Author: Steve Sternberg. Source: MediaPost
Once upon a time, there was an ongoing industry debate about whether there was a correlation between program engagement and commercial attentiveness. For every study that indicated people paid more attention to ads during their favorite programs, another study came out that said the more intensely you were viewing your favorite shows, the less attentive you were during commercial breaks.
Since program ratings were the currency of the day, “potential commercial exposure” was the research mantra, and minute-by-minute audience measurement was not readily available, this amounted to little more than an interesting academic debate throughout the 1980s, 1990s, and early 2000s.
Then came the DVR, time-shifted audience measurement, and commercial minute ratings. For the first time, it was easier for viewers to avoid commercials in their favorite shows (the ones they recorded most for later viewing).
At their height, with 90% penetration of U.S. TV homes, VCRs only accounted for about 5% of prime-time rating points. DVRs, on the other hand, typically account for more than half of all viewing to original scripted series, both on broadcast and cable networks.
Most people in the industry don’t even look at live ratings anymore, and they are almost never reported in the press. Even discussions of delayed viewing typically compare those stats to Live + Same Day data. While C3 and sometimes C7 are used for the buying and selling of TV commercial time, these “C” streams of data don’t tell us how many viewers are exposed to the ads.
Research should focus on the differences in commercial impact between live and time-shifted viewing. I’ve conducted research showing that brand message recall is about three times higher among live viewers. Given that virtually every study regarding DVRs that I’ve ever seen has shown that about three-quarters of DVR viewers claim to fast-forward though commercials always or often, this 3:1 ratio makes perfect sense.
Since broadcast networks have a much higher percentage of their schedules as original scripted series, they track significantly more DVR usage and delayed viewing. During the Q4 2016, for example, the percentage of prime-time live viewing among adults 18-49 ranged from 74% for CW to 84% for NBC.
For the most part, broadcast networks are so much higher-rated than cable networks, that it isn’t particularly relevant to compare them in terms of live viewing. It has more relevance when comparing cable networks to one another (since only three- or four-tenths of a rating point separates the top 40 rated cable entertainment networks in prime time).
Networks that air mostly off-network series, namely Nick-at-Nite, ION, Adult Swim, and TV Land, lead the way in live viewing, with 95% or more of their prime-time viewing among adults 18-49 and 25-54 being live. BET, FXX, Freeform, TBS, Animal Planet, TNT, HGTV, and TruTV have more than 90% of their prime-time audiences live.

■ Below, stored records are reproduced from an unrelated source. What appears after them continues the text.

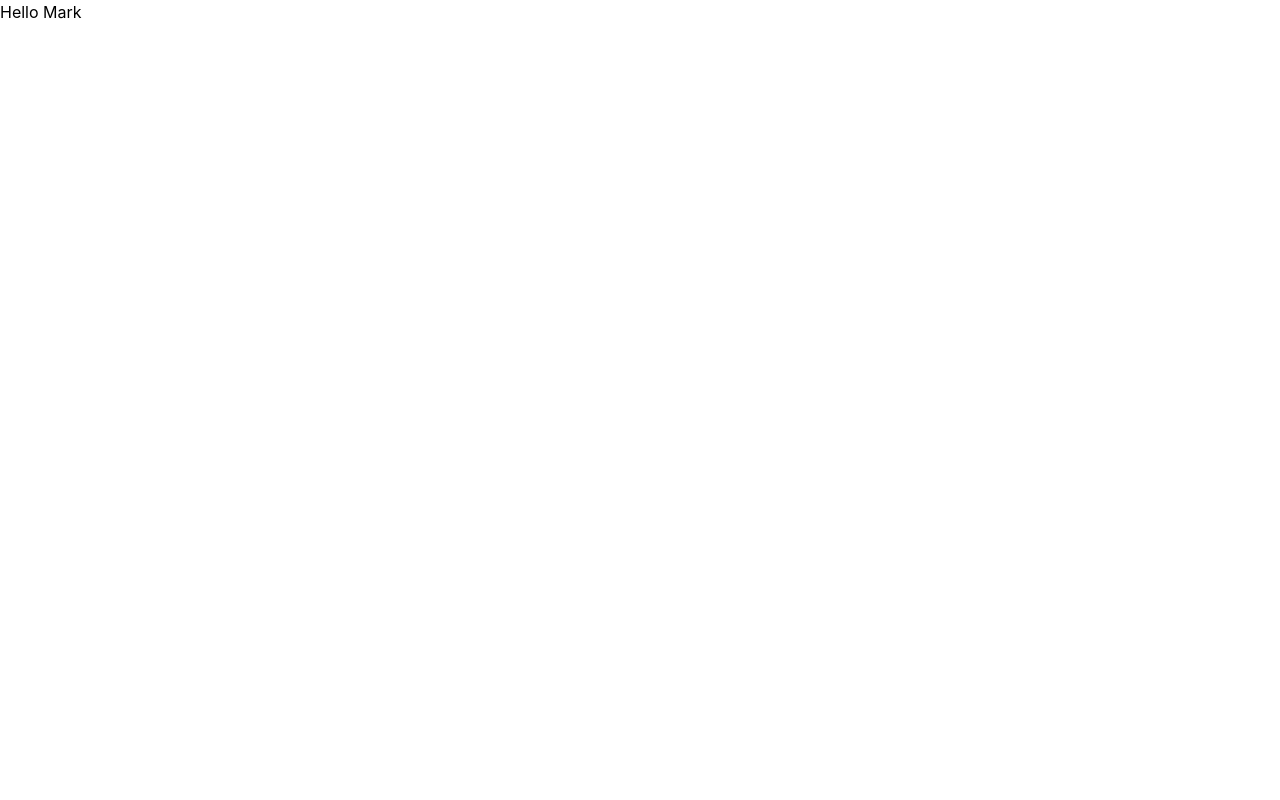
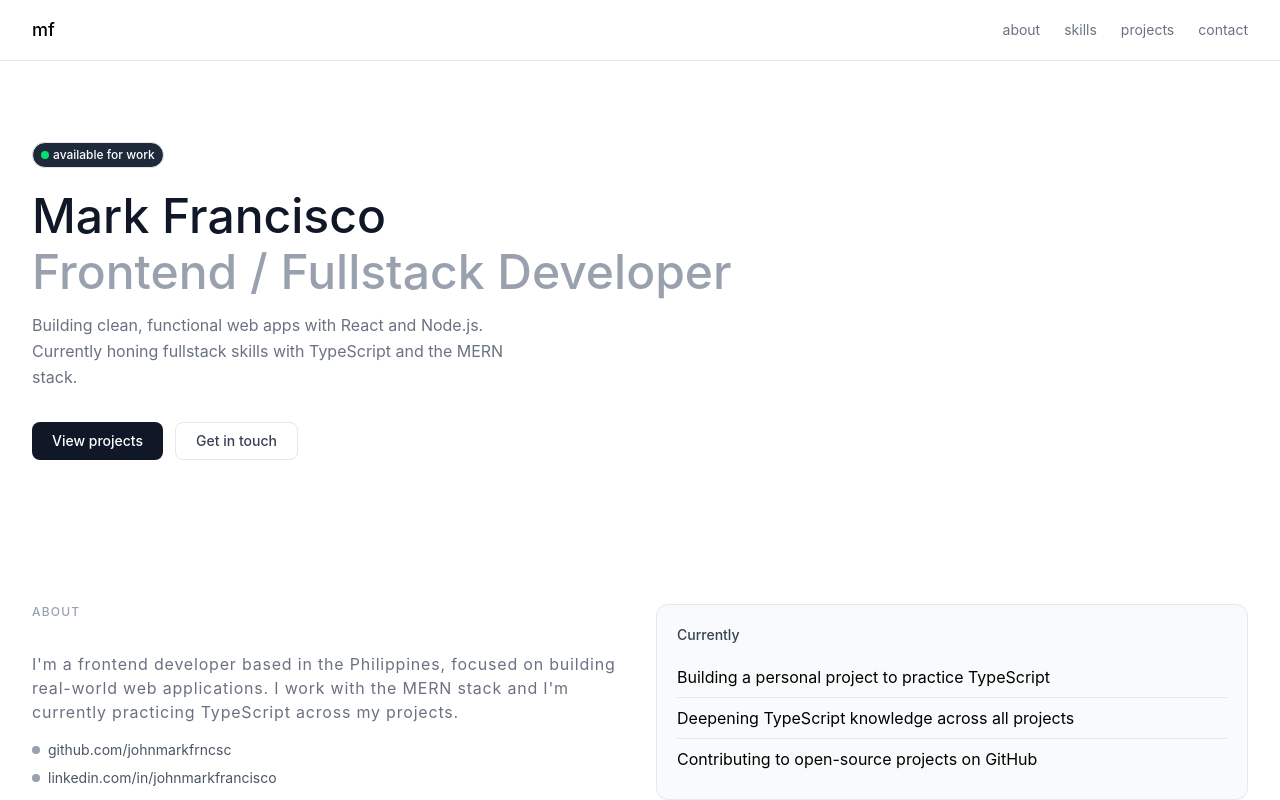
Before and after one commit to johnmarkfrncsc/frncsc-portfolio, a React (Vite) app: page / in a window 1280 px wide. Shown: the top 800 px of the page. Built offline with nearby package versions, Linux system fonts and the light colour scheme.

Commit message:
feat: wire up App with all sections and layout

```diff
--- a/src/App.tsx
+++ b/src/App.tsx
@@ -1,8 +1,23 @@
+import Footer from "./components/layout/Footer";
+import Navbar from "./components/layout/Navbar";
+import Hero from "./components/sections/Hero";
+import About from "./components/sections/About";
+import Skills from "./components/sections/Skills";
+import Project from "./components/sections/Project";
+import Contact from "./components/sections/Contact";
 function App() {
   return (
-    <main>
-      <h1>Hello Mark</h1>
-    </main>
+    <div className="min-h-screen flex flex-col">
+      <Navbar />
+      <main className="flex-1">
+        <Hero />
+        <About />
+        <Skills />
+        <Project />
+        <Contact />
+      </main>
+      <Footer />
+    </div>
   );
 }
 
```
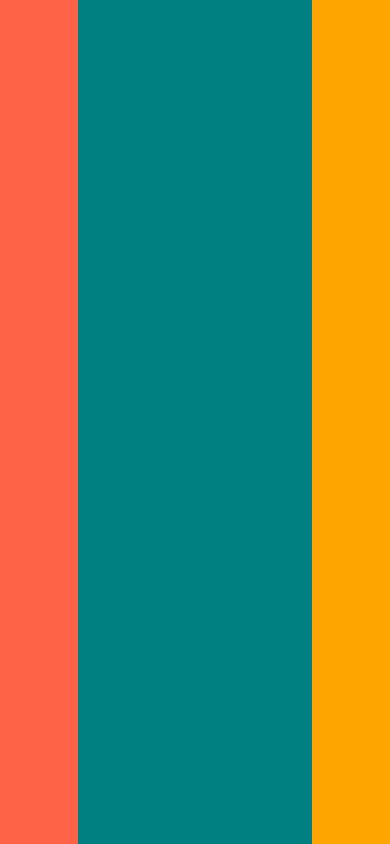
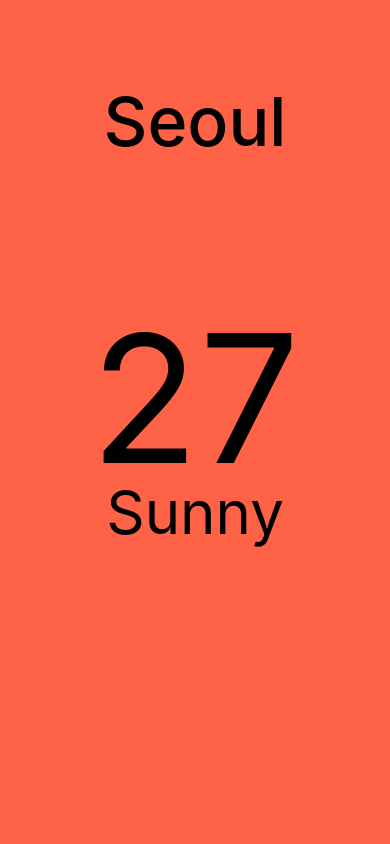
Before and after one commit to jw1036/exam_reactnative, a React Native app: screen / in a window 390 px wide. Built offline with nearby package versions, Linux system fonts and the light colour scheme.

Commit message:
2.5 Styles

```diff
--- a/App.js
+++ b/App.js
@@ -5,10 +5,47 @@ const { height: SCREEN_HEIGHT, width: SCREEN_WIDTH } = Dimensions.get("window");
 
 export default function App() {
   return (
-    <View style={{ flex: 1, flexDirection: "row" }}>
-      <View style={{ flex: 1, backgroundColor: "tomato" }}></View>
-      <View style={{ flex: 3, backgroundColor: "teal" }}></View>
-      <View style={{ flex: 1, backgroundColor: "orange" }}></View>
+    <View style={styles.container}>
+      <View style={styles.city}>
+        <Text style={styles.cityName}>Seoul</Text>
+      </View>
+      <View style={styles.weather}>
+        <View style={styles.day}>
+          <Text style={styles.temp}>27</Text>
+          <Text style={styles.descryption}>Sunny</Text>
+        </View>
+      </View>
     </View>
   );
 }
+
+const styles = StyleSheet.create({
+  container: {
+    flex: 1,
+    backgroundColor: "tomato",
+  },
+  city: {
+    flex: 1.2,
+    justifyContent: "center",
+    alignItems: "center",
+  },
+  cityName: {
+    fontSize: 68,
+    fontWeight: "500",
+  },
+  weather: {
+    flex: 3,
+  },
+  day: {
+    flex: 1,
+    alignItems: "center",
+  },
+  temp: {
+    marginTop: 50,
+    fontSize: 178,
+  },
+  descryption: {
+    marginTop: -30,
+    fontSize: 60,
+  },
+});
```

Nielsen now releases extensive data for days eight to 35 after the initial broadcast. I had a chance to glimpse some broadcast network data for a week in December. While obviously not representative of the full season, it does provide a snapshot. For regularly scheduled prime-time series, about 15% had a lift beyond seven days of 10%-14%, and 55% had a lift of 5%-9%. That’s significant. Roughly 30% had a lift of less than 5%. I did not see data for cable networks, but I have little doubt that most original scripted cable series likely demonstrate lifts of more than 5%.
The bottom line here is that as everyone is so focused on viewing to other screens, it’s easy to lose sight of the fact that there’s still more traditional TV viewing on in-home television set than on all other screens combined. More and more viewing is not done live, particularly in prime time.
While we continue to see industry research into whether or not advertising works (hint, it does), whether or not advertising on multiple platforms increases sales (hint, it does), there is virtually nothing on the impact of live versus DVR or other types of delayed viewing. It’s not hard to do. I’d love to see something on this come from the Advertising Research Foundation, the Coalition for Innovative Media Measurement, or the Council for Research Excellence.